__Prompt__: A verbatim reproduction of the lines below, from the line containing "GCP_PROOF: Cloud Build" through the line containing "- **Function**: The core", both ends included, is the whole required output.

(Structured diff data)
--- START ---

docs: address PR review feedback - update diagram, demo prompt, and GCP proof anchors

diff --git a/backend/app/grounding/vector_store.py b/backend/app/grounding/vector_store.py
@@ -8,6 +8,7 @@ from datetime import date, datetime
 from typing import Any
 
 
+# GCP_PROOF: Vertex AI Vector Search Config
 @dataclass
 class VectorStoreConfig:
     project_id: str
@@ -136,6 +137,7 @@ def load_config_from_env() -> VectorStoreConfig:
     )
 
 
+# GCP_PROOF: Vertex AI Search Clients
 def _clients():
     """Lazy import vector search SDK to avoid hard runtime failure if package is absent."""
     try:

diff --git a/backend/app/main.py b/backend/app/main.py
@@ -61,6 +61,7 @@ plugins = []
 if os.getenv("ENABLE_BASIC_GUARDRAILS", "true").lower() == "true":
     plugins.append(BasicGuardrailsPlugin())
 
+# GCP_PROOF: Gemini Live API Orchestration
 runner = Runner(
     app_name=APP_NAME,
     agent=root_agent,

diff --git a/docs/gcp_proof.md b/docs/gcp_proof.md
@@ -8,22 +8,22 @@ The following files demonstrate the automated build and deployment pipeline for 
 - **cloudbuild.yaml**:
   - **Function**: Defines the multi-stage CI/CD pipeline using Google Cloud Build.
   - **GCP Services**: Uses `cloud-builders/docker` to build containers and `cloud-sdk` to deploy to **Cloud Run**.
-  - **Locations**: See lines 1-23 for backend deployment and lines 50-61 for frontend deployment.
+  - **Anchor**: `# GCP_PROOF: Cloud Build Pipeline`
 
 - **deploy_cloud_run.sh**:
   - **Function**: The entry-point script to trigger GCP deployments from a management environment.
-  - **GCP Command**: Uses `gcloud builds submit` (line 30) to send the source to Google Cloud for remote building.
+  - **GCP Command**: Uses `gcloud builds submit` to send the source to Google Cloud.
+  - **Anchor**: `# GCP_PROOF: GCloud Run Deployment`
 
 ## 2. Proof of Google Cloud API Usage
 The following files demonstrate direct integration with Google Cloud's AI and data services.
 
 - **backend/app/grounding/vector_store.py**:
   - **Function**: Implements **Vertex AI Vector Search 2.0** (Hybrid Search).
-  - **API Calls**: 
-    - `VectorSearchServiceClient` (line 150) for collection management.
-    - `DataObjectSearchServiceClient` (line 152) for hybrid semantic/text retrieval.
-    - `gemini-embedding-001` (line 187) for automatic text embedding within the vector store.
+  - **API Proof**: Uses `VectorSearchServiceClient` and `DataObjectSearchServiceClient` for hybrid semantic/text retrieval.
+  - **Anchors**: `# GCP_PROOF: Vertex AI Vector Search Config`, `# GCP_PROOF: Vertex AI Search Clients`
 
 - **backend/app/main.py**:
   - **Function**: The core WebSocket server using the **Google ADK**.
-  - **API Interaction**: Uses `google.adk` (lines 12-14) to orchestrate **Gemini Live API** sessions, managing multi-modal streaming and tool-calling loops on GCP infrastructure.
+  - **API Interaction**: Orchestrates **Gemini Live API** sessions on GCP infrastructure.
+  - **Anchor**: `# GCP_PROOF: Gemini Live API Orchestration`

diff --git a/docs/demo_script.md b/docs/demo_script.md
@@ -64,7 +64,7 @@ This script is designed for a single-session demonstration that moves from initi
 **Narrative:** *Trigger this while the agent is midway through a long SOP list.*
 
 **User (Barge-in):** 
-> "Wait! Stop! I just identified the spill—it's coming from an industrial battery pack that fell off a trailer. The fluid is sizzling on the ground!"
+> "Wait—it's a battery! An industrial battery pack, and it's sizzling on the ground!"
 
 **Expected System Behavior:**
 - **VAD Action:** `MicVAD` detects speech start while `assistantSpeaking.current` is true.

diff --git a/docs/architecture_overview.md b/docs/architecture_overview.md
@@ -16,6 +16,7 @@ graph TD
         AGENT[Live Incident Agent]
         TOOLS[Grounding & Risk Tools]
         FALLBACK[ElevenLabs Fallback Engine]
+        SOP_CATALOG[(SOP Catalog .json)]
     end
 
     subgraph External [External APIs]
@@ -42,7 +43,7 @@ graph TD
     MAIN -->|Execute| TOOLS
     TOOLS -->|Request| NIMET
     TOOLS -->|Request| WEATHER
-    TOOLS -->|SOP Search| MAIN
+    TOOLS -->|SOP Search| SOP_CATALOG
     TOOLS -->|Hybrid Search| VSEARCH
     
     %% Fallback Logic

--- END ---

__Result for this task__:
+  - **Anchor**: `# GCP_PROOF: Cloud Build Pipeline`
 
 - **deploy_cloud_run.sh**:
   - **Function**: The entry-point script to trigger GCP deployments from a management environment.
-  - **GCP Command**: Uses `gcloud builds submit` (line 30) to send the source to Google Cloud for remote building.
+  - **GCP Command**: Uses `gcloud builds submit` to send the source to Google Cloud.
+  - **Anchor**: `# GCP_PROOF: GCloud Run Deployment`
 
 ## 2. Proof of Google Cloud API Usage
 The following files demonstrate direct integration with Google Cloud's AI and data services.
 
 - **backend/app/grounding/vector_store.py**:
   - **Function**: Implements **Vertex AI Vector Search 2.0** (Hybrid Search).
-  - **API Calls**: 
-    - `VectorSearchServiceClient` (line 150) for collection management.
-    - `DataObjectSearchServiceClient` (line 152) for hybrid semantic/text retrieval.
-    - `gemini-embedding-001` (line 187) for automatic text embedding within the vector store.
+  - **API Proof**: Uses `VectorSearchServiceClient` and `DataObjectSearchServiceClient` for hybrid semantic/text retrieval.
+  - **Anchors**: `# GCP_PROOF: Vertex AI Vector Search Config`, `# GCP_PROOF: Vertex AI Search Clients`
 
 - **backend/app/main.py**:
   - **Function**: The core WebSocket server using the **Google ADK**.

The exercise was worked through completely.